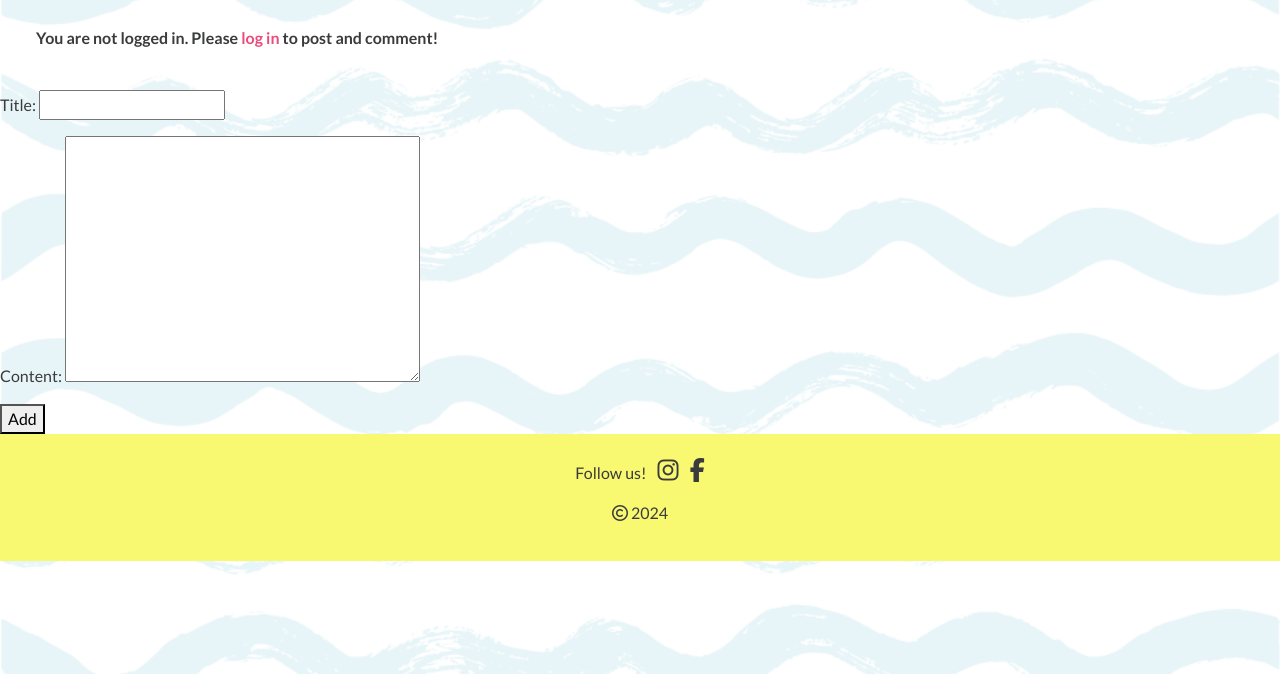
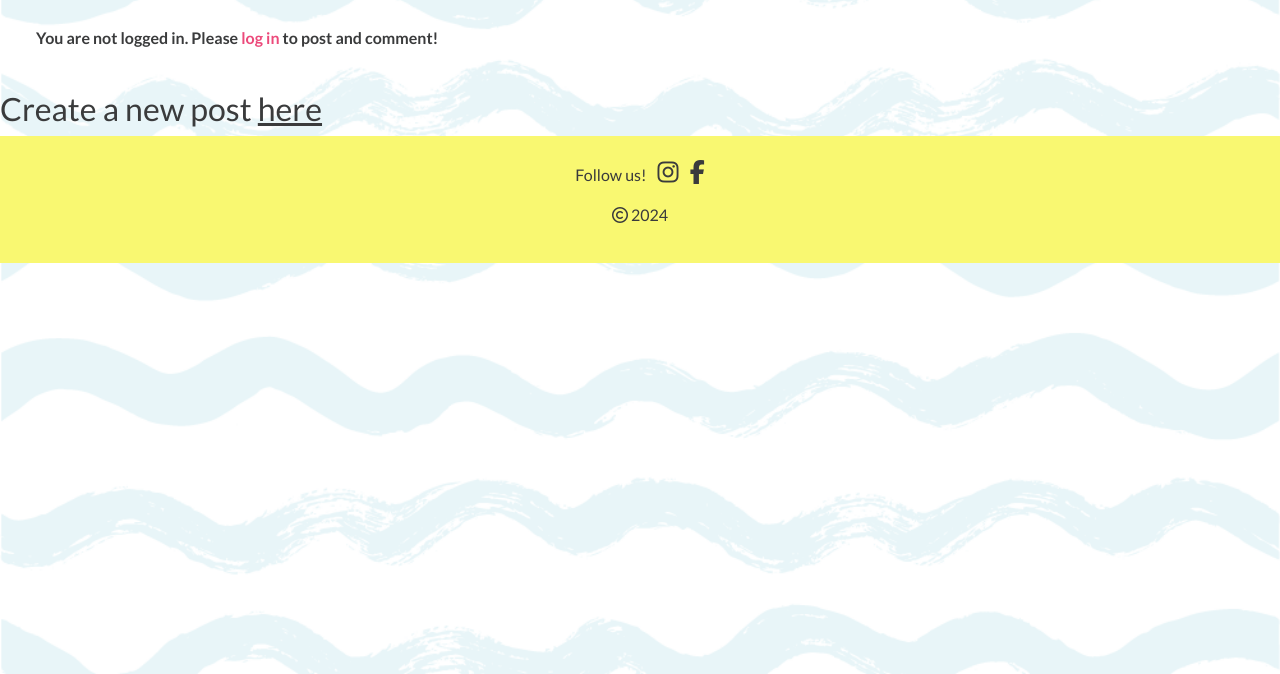
Before and after one commit to lienebriede/My-project-django, a Django app: page / in a window 1280 px wide. Shown: the part 86-760 px from the top of the page. Run offline with Django 4.2, Linux system fonts and the light colour scheme; data that the repository does not hold is empty; parts of the project's set-up code (start-up, migrations or seed data) failed here and were passed over; some libraries are stand-ins or nearby versions.

Commit message:
Create post_create funtion and form

```diff
--- a/forum/templates/forum/index.html
+++ b/forum/templates/forum/index.html
@@ -2,12 +2,6 @@
 
 {% block content %}
 
-<!-- Add a post -->
-<form method="POST">
-    {% csrf_token %}
-    {{ post_form.as_p }}
-    <button type="submit">Add</button>
-</form>
 <!-- Post list display -->
 <div class="container-fluid">
     {% for post in posts %}
--- a/forum/urls.py
+++ b/forum/urls.py
@@ -3,5 +3,6 @@ from django.urls import path
 
 urlpatterns = [
     path('', views.post_list, name='home'),
+    path('post/', views.post_create, name='post_create'),
     path('<slug:slug>/', views.post_detail, name = 'post_detail'),
 ]
--- a/forum/views.py
+++ b/forum/views.py
@@ -3,7 +3,8 @@ from django.core.paginator import Paginator
 from django.http import HttpResponse
 from django.db.models import Count
 from .models import Post
-from .forms import CommentForm, PostForm
+from .forms import CommentForm
+from .forms import PostForm
 
 def post_list(request):
     """
@@ -15,7 +16,21 @@ def post_list(request):
     page_obj = paginator.get_page(page_number)
     is_paginated = page_obj.has_other_pages()
 
+    context = {
+            'page_obj': page_obj,
+            'posts': page_obj.object_list,
+            'is_paginated': is_paginated,
+        }
+
+    return render(request, "forum/index.html", context)
+
+def post_create(request):
+    """
+    Create a post view
+    """
+
     post_form = PostForm()
+
 
     if request.method == "POST":
         post_form = PostForm(request.POST)
@@ -23,16 +38,17 @@ def post_list(request):
             post = post_form.save(commit=False)
             post.author = request.user
             post.save()
-            return redirect('post_list')
+            return redirect('home')
 
-    context = {
-        'page_obj': page_obj,
-        'posts': page_obj.object_list,
-        'is_paginated': is_paginated,
-        'post_form': post_form
-    }
 
-    return render(request, "forum/index.html", context)
+    return render(
+        request,
+        "forum/post_create.html",
+        {
+            'post_form': post_form,
+        },
+    )
+
 
 def post_detail(request, slug):
     """
--- a/templates/base.html
+++ b/templates/base.html
@@ -63,6 +63,7 @@
             {% block login_message %}
             {% endblock %}
 
+            <h2>Create a new post <a href="{% url 'post_create' %}">here</a></h2>
             {% block content %}
             {% endblock %}
 
```
Also changed, not shown: forum/templates/forum/post_create.html (added, +13 -0 lines).
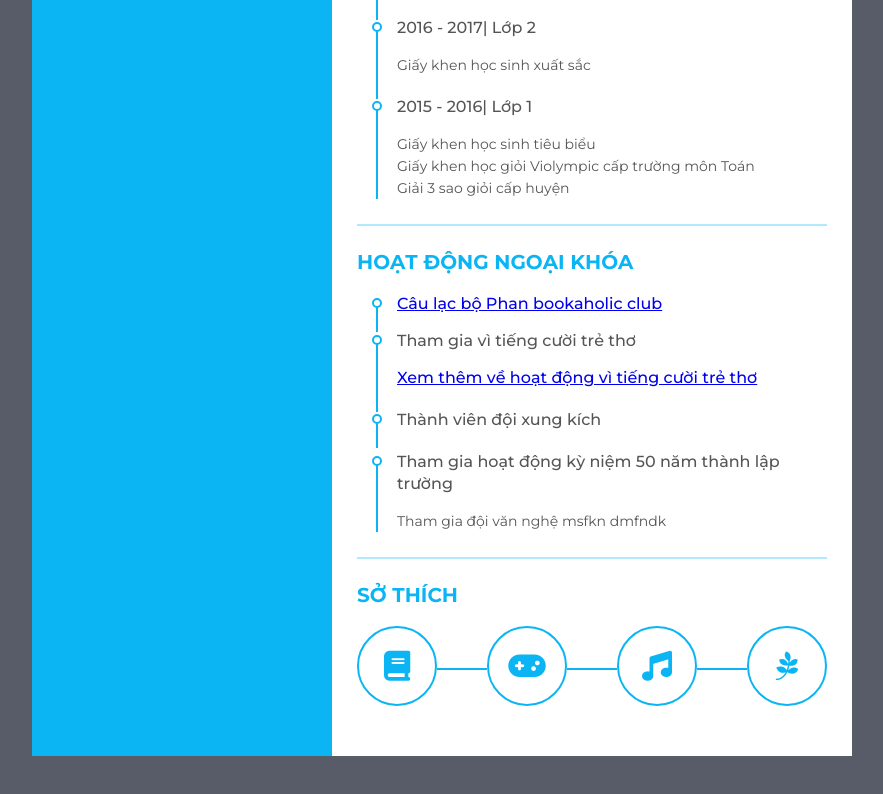
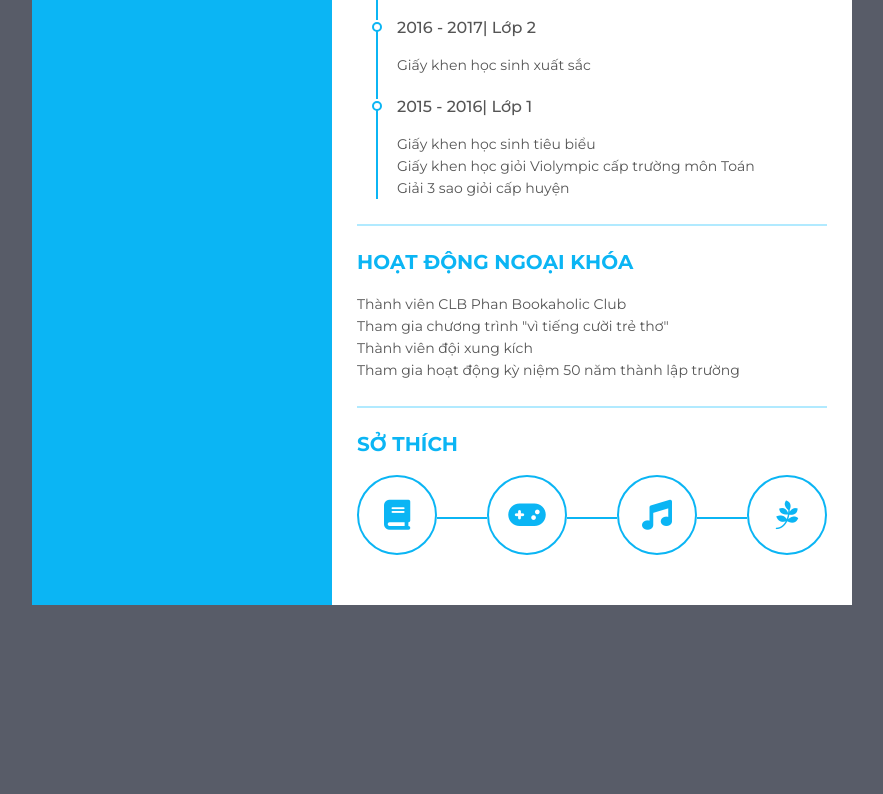
Before and after one commit to nct359/cvcanhtrung, a plain HTML site: page index.html in a window 1280 px wide. Shown: the part 1203-1997 px from the top of the page, without its empty margins (158-1041 px from the left). After the commit the page ends 1858 px from the top, so only its background shows below. Drawn offline with Linux system fonts and the light colour scheme.

Commit message:
Update index.html

```diff
--- a/index.html
+++ b/index.html
@@ -193,22 +193,18 @@
 <div class="resume_item resume_education">
   <div class="title">
        <p class="bold">Hoạt động ngoại khóa</p>
-     </div>
-  <ul>
-        <li>
-            <div class="date">
-               <p><a href='Phan bookaholic club.html' target="_blank">Câu lạc bộ Phan bookaholic club</a></p>
+    </div>
 
+    </li>
+    <li>
+      <div class="date">Thành viên CLB Phan Bookaholic Club</div>
+      <div class="info">
             </div>
 
         </li>
         <li>
-          <div class="date">Tham gia vì tiếng cười trẻ thơ</div>
+          <div class="date">Tham gia chương trình "vì tiếng cười trẻ thơ"</div>
           <div class="info">
-
-                 <div class="semi-bold">
-                  <p><a href='"https://www.google.com.vn/?hl=vi"' target="_blank">Xem thêm về hoạt động vì tiếng cười trẻ thơ</a></p>
-                </div>
             </div>
         </li>
         <li>
@@ -220,7 +216,6 @@
         <li>
           <div class="date"> Tham gia hoạt động kỳ niệm 50 năm thành lập trường</div>
           <div class="info">
-            <p> Tham gia đội văn nghệ msfkn dmfndk</p>
           </div>
         </li>
 
```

(What to work on) Output all of the data word for word, excluding any pictures.

(Written solution)
Before and after one commit to lienebriede/My-project-django, a Django app: page / in a window 1280 px wide. Shown: the part 86-760 px from the top of the page. Run offline with Django 4.2, Linux system fonts and the light colour scheme; data that the repository does not hold is empty; parts of the project's set-up code (start-up, migrations or seed data) failed here and were passed over; some libraries are stand-ins or nearby versions.

Commit message:
Create post_create funtion and form

```diff
--- a/forum/templates/forum/index.html
+++ b/forum/templates/forum/index.html
@@ -2,12 +2,6 @@
 
 {% block content %}
 
-<!-- Add a post -->
-<form method="POST">
-    {% csrf_token %}
-    {{ post_form.as_p }}
-    <button type="submit">Add</button>
-</form>
 <!-- Post list display -->
 <div class="container-fluid">
     {% for post in posts %}
--- a/forum/urls.py
+++ b/forum/urls.py
@@ -3,5 +3,6 @@ from django.urls import path
 
 urlpatterns = [
     path('', views.post_list, name='home'),
+    path('post/', views.post_create, name='post_create'),
     path('<slug:slug>/', views.post_detail, name = 'post_detail'),
 ]
--- a/forum/views.py
+++ b/forum/views.py
@@ -3,7 +3,8 @@ from django.core.paginator import Paginator
 from django.http import HttpResponse
 from django.db.models import Count
 from .models import Post
-from .forms import CommentForm, PostForm
+from .forms import CommentForm
+from .forms import PostForm
 
 def post_list(request):
     """
@@ -15,7 +16,21 @@ def post_list(request):
     page_obj = paginator.get_page(page_number)
     is_paginated = page_obj.has_other_pages()
 
+    context = {
+            'page_obj': page_obj,
+            'posts': page_obj.object_list,
+            'is_paginated': is_paginated,
+        }
+
+    return render(request, "forum/index.html", context)
+
+def post_create(request):
+    """
+    Create a post view
+    """
+
     post_form = PostForm()
+
 
     if request.method == "POST":
         post_form = PostForm(request.POST)
@@ -23,16 +38,17 @@ def post_list(request):
             post = post_form.save(commit=False)
             post.author = request.user
             post.save()
-            return redirect('post_list')
+            return redirect('home')
 
-    context = {
-        'page_obj': page_obj,
-        'posts': page_obj.object_list,
-        'is_paginated': is_paginated,
-        'post_form': post_form
-    }
 
-    return render(request, "forum/index.html", context)
+    return render(
+        request,
+        "forum/post_create.html",
+        {
+            'post_form': post_form,
+        },
+    )
+
 
 def post_detail(request, slug):
     """
--- a/templates/base.html
+++ b/templates/base.html
@@ -63,6 +63,7 @@
             {% block login_message %}
             {% endblock %}
 
+            <h2>Create a new post <a href="{% url 'post_create' %}">here</a></h2>
             {% block content %}
             {% endblock %}
 
```
Also changed, not shown: forum/templates/forum/post_create.html (added, +13 -0 lines).
Before and after one commit to nct359/cvcanhtrung, a plain HTML site: page index.html in a window 1280 px wide. Shown: the part 1203-1997 px from the top of the page, without its empty margins (158-1041 px from the left). After the commit the page ends 1858 px from the top, so only its background shows below. Drawn offline with Linux system fonts and the light colour scheme.

Commit message:
Update index.html

```diff
--- a/index.html
+++ b/index.html
@@ -193,22 +193,18 @@
 <div class="resume_item resume_education">
   <div class="title">
        <p class="bold">Hoạt động ngoại khóa</p>
-     </div>
-  <ul>
-        <li>
-            <div class="date">
-               <p><a href='Phan bookaholic club.html' target="_blank">Câu lạc bộ Phan bookaholic club</a></p>
+    </div>
 
+    </li>
+    <li>
+      <div class="date">Thành viên CLB Phan Bookaholic Club</div>
+      <div class="info">
             </div>
 
         </li>
         <li>
-          <div class="date">Tham gia vì tiếng cười trẻ thơ</div>
+          <div class="date">Tham gia chương trình "vì tiếng cười trẻ thơ"</div>
           <div class="info">
-
-                 <div class="semi-bold">
-                  <p><a href='"https://www.google.com.vn/?hl=vi"' target="_blank">Xem thêm về hoạt động vì tiếng cười trẻ thơ</a></p>
-                </div>
             </div>
         </li>
         <li>
@@ -220,7 +216,6 @@
         <li>
           <div class="date"> Tham gia hoạt động kỳ niệm 50 năm thành lập trường</div>
           <div class="info">
-            <p> Tham gia đội văn nghệ msfkn dmfndk</p>
           </div>
         </li>
 
```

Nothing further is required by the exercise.